Light underpins all modern technology, and photonics components are deployed in countless applications due to their superior speed, precision, reliability and safety compared to conventional solutions.
New photonics applications will emerge in the near future in various fields, such as environmental monitoring and medicine. Among other things, it will be possible to replace blood tests with easy-to-use portable personal sensors.
Photonics – the science of light – is a subfield of physics. It is one of the key enabling technologies (KETs) that are seen as the most important building blocks for future technological innovation across all industrial sectors. As manufacturers are approaching the limits of what can be achieved through conventional technology, photonics is creating exciting new opportunities.
“Photonics is tomorrow's technology. The 20th century was the age of electronics, but photonics has ruled supreme since the beginning of the new millennium,” says Goëry Genty, professor of photonics at Tampere University.
Genty has a passion for photonics. He is fascinated with the possibility of unravelling and controlling the mechanisms that underlie the behaviour of light.
“The physical phenomena behind photonics are extremely interesting. An in-depth understanding of these phenomena is the key to making further progress in photonics,” he explains.

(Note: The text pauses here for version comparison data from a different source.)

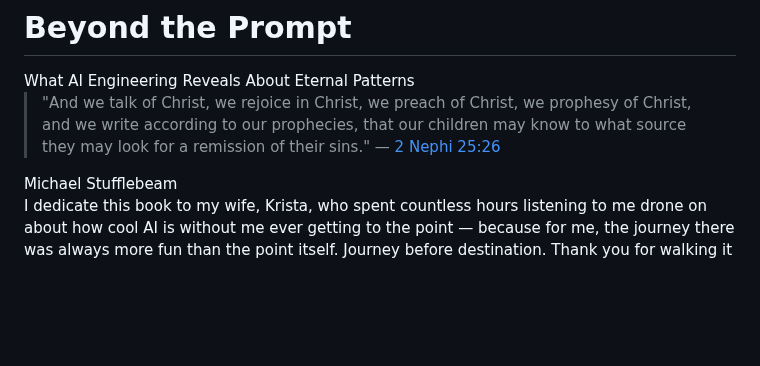
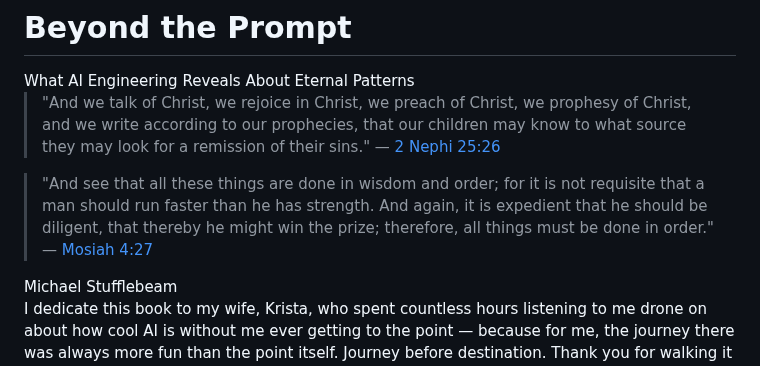
Before and after one commit to cpuchip/scripture-book, a Markdown page: src/chapters/00_frontmatter.md, the part around the change. GitHub-like rendering; blank space fills up the shorter version.

```diff
--- a/src/chapters/00_frontmatter.md
+++ b/src/chapters/00_frontmatter.md
@@ -5,6 +5,9 @@ What AI Engineering Reveals About Eternal Patterns
 
 > "And we talk of Christ, we rejoice in Christ, we preach of Christ, we prophesy of Christ, and we write according to our prophecies, that our children may know to what source they may look for a remission of their sins."
 > — [2 Nephi 25:26](../../gospel-library/eng/scriptures/bofm/2-ne/25.md)
+
+> "And see that all these things are done in wisdom and order; for it is not requisite that a man should run faster than he has strength. And again, it is expedient that he should be diligent, that thereby he might win the prize; therefore, all things must be done in order."
+> — [Mosiah 4:27](../../gospel-library/eng/scriptures/bofm/mosiah/4.md)
 
 <div style="text-align: center; margin-top: 1.5in; font-size: 14pt;">
 Michael Stufflebeam
```
Also changed, not shown: .spec/part1-skeleton.md (+1 -1 lines).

Photonics is everywhere: it enables us to talk on mobile phones, send emails from laptops and switch on lights at night. Smartphones, telecommunications, safety cameras, high-efficiency solar panels and energy-saving light bulbs are only the tip of the iceberg.
“Photonics improves our quality of life and is ubiquitous but often invisible. Without photonics, the world would be a very different place,” Genty points out.
Finland has a long history of research in photonics. In the 1990s, Nokia’s success helped lay the foundation of Finland's high-tech reputation, which attracted researchers from all over the world. The Academy of Finland has recently selected photonics for its Flagship Programme.
The Photonics Research and Innovation Flagship (PREIN) aims to address societal challenges and deliver significant benefits to society.
Genty spent his formative years in the Bordeaux region of France and came to study photonics as the result of a happy accident. While contemplating his options as an 18-year-old, he became intrigued by the behaviour of light. Photonics technologies had radically increased the speed and reliability of the internet at the time, and it made sense of jump on the bandwagon.
“Light is visual and has vast untapped potential. I found that interesting,” he says.
As an internship abroad was a mandatory part of his degree, Genty spent a period of time studying at the university formerly known as Helsinki University of Technology in 1997. It was his first visit to Finland, and he quickly became enthralled by the country. When he was offered the opportunity to complete a doctoral degree in Helsinki after completing his master’s degree, he accepted without hesitation. Later on, he moved to Tampere to further his research career, and he has since been promoted to full professor.
The multidisciplinary PREIN cluster, which is led by Genty and coordinated by Tampere University, also includes the University of Eastern Finland, Aalto University and the VTT Technical Research Centre of Finland. PREIN covers the entire photonics value chain, ranging from basic research through technology and product development to market entry.
“It is rewarding that photonics is perceived as one of the most promising areas of scientific research in Finland and that the potential of photonics to drive economic growth and improve well-being is understood,” Genty notes.
The competition for research funding is fierce among research groups that explore similar topics around the world. Resources are limited and everyone wants to be the best. Genty is pleased that the PREIN flagship places great emphasis on the power of collaboration.
“Together we are greater. It makes more sense to work together than go head to head,” he states.
The demand for photonics professionals will grow in the future. As the father of a 13-year-old daughter, Genty is a strong supporter of science events for children, and he wants to encourage children’s interest in science. Today's learners are, after all, tomorrow’s professionals.
“I am looking to increase awareness of photonics among children. It is especially important to get more girls interested in science; it is not a male stronghold,” says Genty.
Photonics is expected to create more than 7,000 new jobs in Finland and have a significant impact on the national economy. PREIN’s first funding period has already begun, and expectations are running high.
“This is the beginning of a great adventure, and I am thankful to be part of it,” Genty says.